(Strong Ox note: I must interject that the above paragraph is really dumb. We buy insurance because we recognize that events like auto accidents are certain to occur in a population of auto drivers, of which we are a part. The occurrence of auto accidents is certain, and our involvement in one or more of them is possible. Insurance rates are set based on the probability a driver will be in an accident. The higher the probability, the higher the rate. Insurance spreads the cost of the accidents among many, and we pay insurance premiums because we are certain we cannot and do not wish to pay the entire cost of the accident our self if we become the statistic.
Life insurance follows a similar pattern of certainties and probabilities. We know we are going to die, the question is when. Rates are set by actuarial tables which reflect the certainty of death and the probability of when it will occur.
Global Warming is not certain to occur, and if it does, its timing and consequences are unknown. If you want to put this to an acid test, buy a Global Warming insurance policy.
Thus endeth the Strong Ox interjection.)
Why do some people block out this obvious fact when it comes to global warming? I suspect it has less to do with intelligence than with denial: If it does not happen in their lifetime, it does not concern them enough to change their lives. Let our children deal with it. So much for intelligent design.
HANNS J. KRISTEN San Anselmo”
What a concept! Act when something is possible, don’t wait until it is probable. Following that guideline, we could get a lot done. Forinstance, it is possible that Iran will give a nuclear weapon to terrorists. If that happens, it is probable the terrorists will use it on us. I think I just heard a call for a pre-emptive strike on Iran’s nuclear capabilities.
Actually, it’s funny to see a call to action based on the “possible,” because the Left does not feel any urgency to act even when disaster is certain. Case in point, Social Security will be bankrupt in roughly twelve years. In 2018, give or take a year or two, Social Security payments will exceed receipts. Social Security has a so-called Trust Fund, which is full of special Treasury Bonds. When those special Treasury Bonds are sold to make up the shortage in Social Security payments, the federal government will have several choices, all painful.
(1) Cut and/or delay Social Security benefits – and get voted out of office. Can we agree that this option is dead on arrival?
(2) Increase Social Security taxes on current wage earners. That will delay the inevitable Social Security bankruptcy a few years, then what? Cut and/or delay benefits? Won’t work, see (1) above. Raise taxes some more? If we did that, the higher Social Security taxes would have produced stagnation in the economy and employment. The next tax increases would push the economy into recession, wages would fall, and Social Security contributions would be reduced when increased contributions were needed more than ever.
(3) Cut government spending to make up the deficit produced when Social Security sold the special Treasury bonds. Recession here we come!

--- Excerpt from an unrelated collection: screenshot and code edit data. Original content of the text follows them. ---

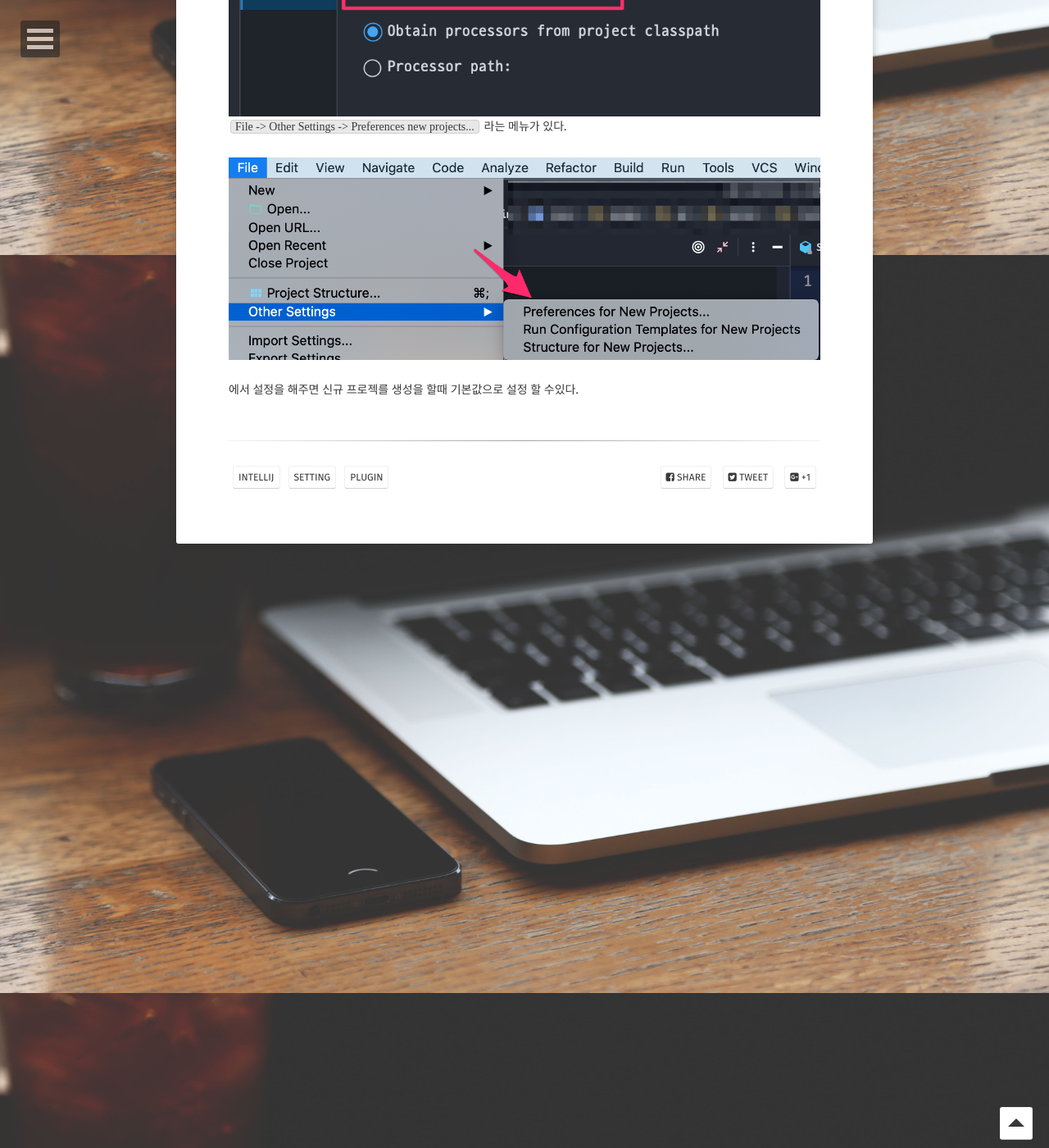
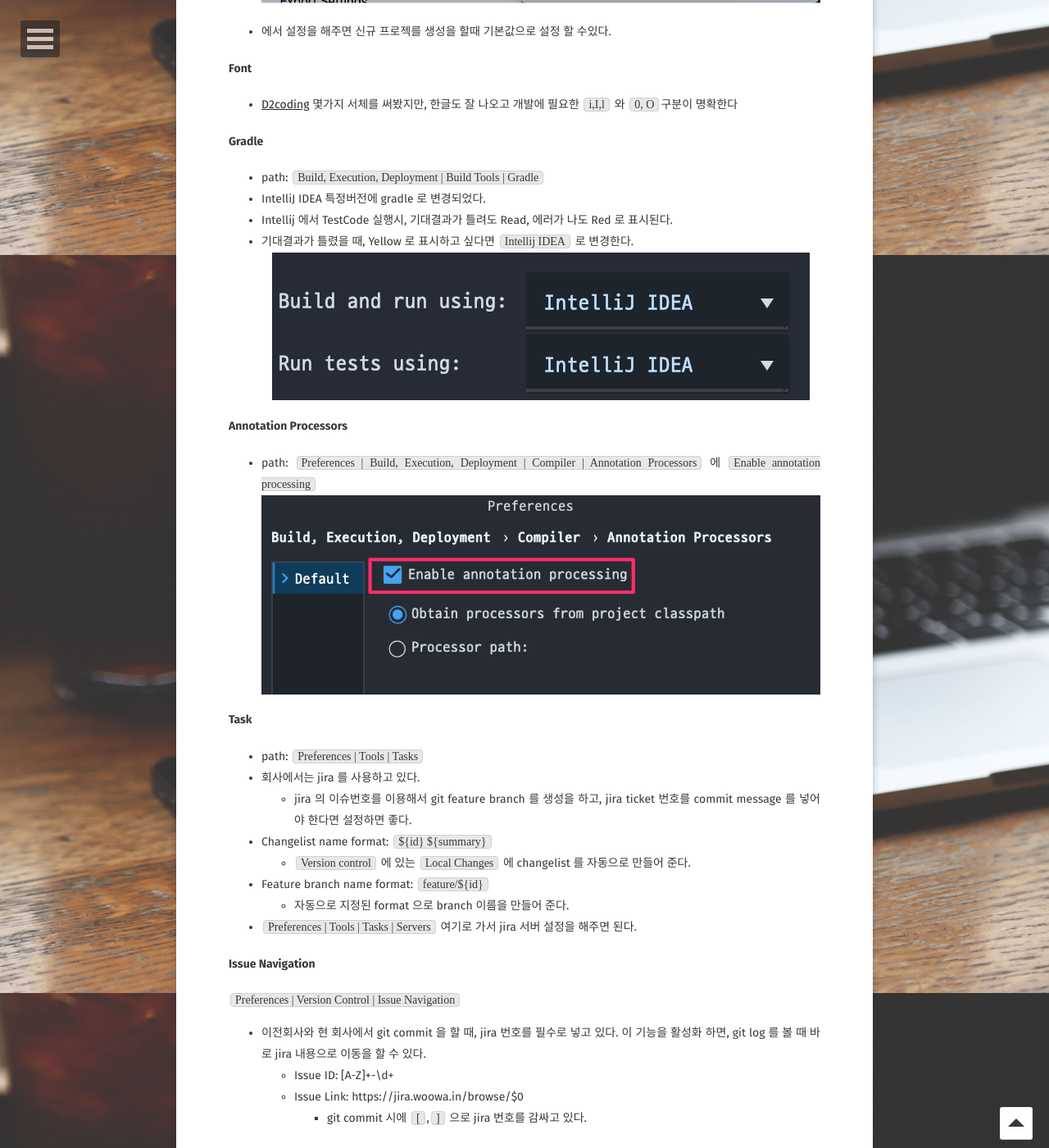
Before and after one commit to mayaul/mayaul.github.io, a Jekyll site: the page built from _posts/2019-12-06-intellij-setting-plugin.md, in a window 1280 px wide and 1400 px high, scrolled down 2389 px. Shown: the whole window at 82% size. Built offline with Jekyll 4.4.1, drawn with Linux system fonts in a browser that asks for light colours; some web fonts are replaced; comment, search, counter and statistics services are not loaded; some of the changed text lies outside the part shown.

Commit message:
intellij setting 내용 추가

```diff
--- a/_posts/2019-12-06-intellij-setting-plugin.md
+++ b/_posts/2019-12-06-intellij-setting-plugin.md
@@ -43,24 +43,59 @@ tag:
 * `{ ... }`, `(((( ... ))))` 가 많다면 무지개색상으로 구분을 해준다.
 
 #### [Request mapper](https://plugins.jetbrains.com/plugin/9567-request-mapper)
+* Rest API 를 찾기 쉽게 해준다.
+
 #### [RestfulToolkit](https://plugins.jetbrains.com/plugin/10292-restfultoolkit)
+* RestfulToolkit 이라는 view 가 생기며, 거기서 검색을 하면 full url 을 복사할 수 있다.
+* Controller class 와 method 에서 rest api 분리해놓고 사용한다면 full url 복사시 유용하다.
+
 #### [Sexy Editor](https://plugins.jetbrains.com/plugin/1833-sexy-editor)
-#### [Show REST Services](https://plugins.jetbrains.com/plugin/9503-show-rest-services)
+* editor 배경화면을 언어별로 설정을 할 수 있다.
+
 #### [SonarLint](https://plugins.jetbrains.com/plugin/7973-sonarlint)
+* sonarqube 를 사용을 한다면, intellij 에서 분석을 돌려 볼 수 있다.
 #### [String Manipulation](https://plugins.jetbrains.com/plugin/2162-string-manipulation)
+* string 관련 반복성 작업에 대한 변경작업이 필요 할때 유용한 plugin
+
 #### [Upsource Integration](https://plugins.jetbrains.com/plugin/7431-upsource-integration)
+* upsource 를 이용하여, code review 를 한다면 필수 plugin
 
 ## Setting
+#### Preferences new projects
+* 새로운 프로젝트를 열거나 만들때, 기본적으로 설정해야하는 것들이 있다.
+* 대표적으로 `Preferences | Build, Execution, Deployment | Compiler | Annotation Processors` 에 `Enable annotation processing` 이다.
+* `File -> Other Settings -> Preferences new projects...` 라는 메뉴가 있다.
+* ![Preferences new projects](/assets/img/posts/intellij_setting_plugin/preferences-new-project.png) 에서 설정을 해주면 신규 프로젝를 생성을 할때 기본값으로 설정 할 수있다.
+
 #### Font
-[D2coding]('https://github.com/naver/d2codingfont') 몇가지 세처를 써봤지만, 한글도 잘 나오고 개발에 필요한 `i,I,l` 와 `0, O`구분이 명확한다
+* [D2coding]('https://github.com/naver/d2codingfont') 몇가지 서체를 써봤지만, 한글도 잘 나오고 개발에 필요한 `i,I,l` 와 `0, O`구분이 명확한다
+
 #### Gradle
-`Build, Execution, Deployment | Build Tools | Gradle` 에 설정이 IntelliJ IDEA 특정버전에 gradle 로 변경되었다.<br/>
-Intellij 에서 TestCode 실행시, 기대결과가 틀려도 Read, 에러가 나도 Red 로 표시된다. <br/>
-기대결과가 틀렸을 때, Yellow 로 표시하고 싶다면 `Intellij IDEA` 로 변경한다.<br/>
+* path: `Build, Execution, Deployment | Build Tools | Gradle`
+* IntelliJ IDEA 특정버전에 gradle 로 변경되었다.
+* Intellij 에서 TestCode 실행시, 기대결과가 틀려도 Read, 에러가 나도 Red 로 표시된다.
+* 기대결과가 틀렸을 때, Yellow 로 표시하고 싶다면 `Intellij IDEA` 로 변경한다.<br/>
 <img src="/assets/img/posts/intellij_setting_plugin/intellij-gradle.png" />
-#### Preferences new projects
-새로운 프로젝트를 열거나 만들때, 기본적으로 설정해야하는 것들이 있다.
-대표적으로 `Preferences | Build, Execution, Deployment | Compiler | Annotation Processors` 에 `Enable annotation processing` 이다.
+
+#### Annotation Processors
+* path: `Preferences | Build, Execution, Deployment | Compiler | Annotation Processors` 에 `Enable annotation processing`
 ![Enable annotation processing](/assets/img/posts/intellij_setting_plugin/enable-annotation-processing.png)
-`File -> Other Settings -> Preferences new projects...` 라는 메뉴가 있다.
-![Preferences new projects](/assets/img/posts/intellij_setting_plugin/preferences-new-project.png) 에서 설정을 해주면 신규 프로젝를 생성을 할때 기본값으로 설정 할 수있다.
+
+#### Task
+* path: `Preferences | Tools | Tasks`
+* 회사에서는 jira 를 사용하고 있다.
+    - jira 의 이슈번호를 이용해서 git feature branch 를 생성을 하고, jira ticket 번호를 commit message 를 넣어야 한다면 설정하면 좋다.
+* Changelist name format: `${id} ${summary}`
+    - `Version control` 에 있는 `Local Changes` 에 changelist 를 자동으로 만들어 준다.
+* Feature branch name format: `feature/${id}`
+    - 자동으로 지정된 format 으로 branch 이름을 만들어 준다.
+* `Preferences | Tools | Tasks | Servers` 여기로 가서 jira 서버 설정을 해주면 된다.
+
+#### Issue Navigation
+`Preferences | Version Control | Issue Navigation`
+* 이전회사와 현 회사에서 git commit 을 할 때, jira 번호를 필수로 넣고 있다. 이 기능을 활성화 하면, git log 를 볼 때 바로 jira 내용으로 이동을 할 수 있다.
+    - Issue ID: [A-Z]+\-\d+
+    - Issue Link: https://jira.woowa.in/browse/$0
+        + git commit 시에 `[`,`]` 으로 jira 번호를 감싸고 있다.
+
+#### Spock 에서 자동으로 변수를 만들 때 def 가 아닌 정확한 타입으로 명시하기
```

You do understand why the rest of government spending has to be cut when Social Security has to sell the special Treasury bonds, don’t you? I didn’t think you did, so I'll explain. I’ll type very slowly. When Social Security was taking in more than it was paying out, President Johnson and the Democrats noticed that all that surplus Social Security money could be exchanged for the special Treasury bonds, and then spent to cover the rapidly increasing Great Society costs in the General fund. For many years now the federal government has been able to spend more lavishly because the Social Security surplus was diverted to cover non-Social Security expenditures. So you see, when there no longer is a Social Security surplus, other taxes will have to be increased to maintain government spending levels or those spending levels will have to be reduced. Drastically.
But wait, there’s more. As the Social Security deficit grows, other taxes will have to be raised to make up the growing deficit. Just as the General fund prospered with the Social Security surplus, so it will suffer increasingly with the Social Security deficit.
To recap, it is not just possible Social Security is going bankrupt, it is not just probable that Social Security is going bankrupt, it is certain that Social Security is going bankrupt. Following the dictum of Mr. Hanns J. Kristen of San Anselmo, we should have done something at “possible,” but we didn’t. We didn’t do anything at “probable” either. And the way the Democrats are blocking Social Security reform, we’re evidently not doing anything at “certain” either.
“Possible, probable, certain.” What comes next? Reality? Not until Democrats have forty or fewer Senators and can’t filibuster reform anymore.
According to Mr. Kristen, we don’t do anything if we’re not going to be affected. We just pass the problem on to our children. Mr. Kristen, we are going to be affected by Social Security’s bankruptcy, and our children even more. We know it. They know it. Republicans know it. Democrats are in denial.
When Social Security goes bankrupt, a good dose of Global Warming may be all that can keep us from freezing our poor miserable butts off.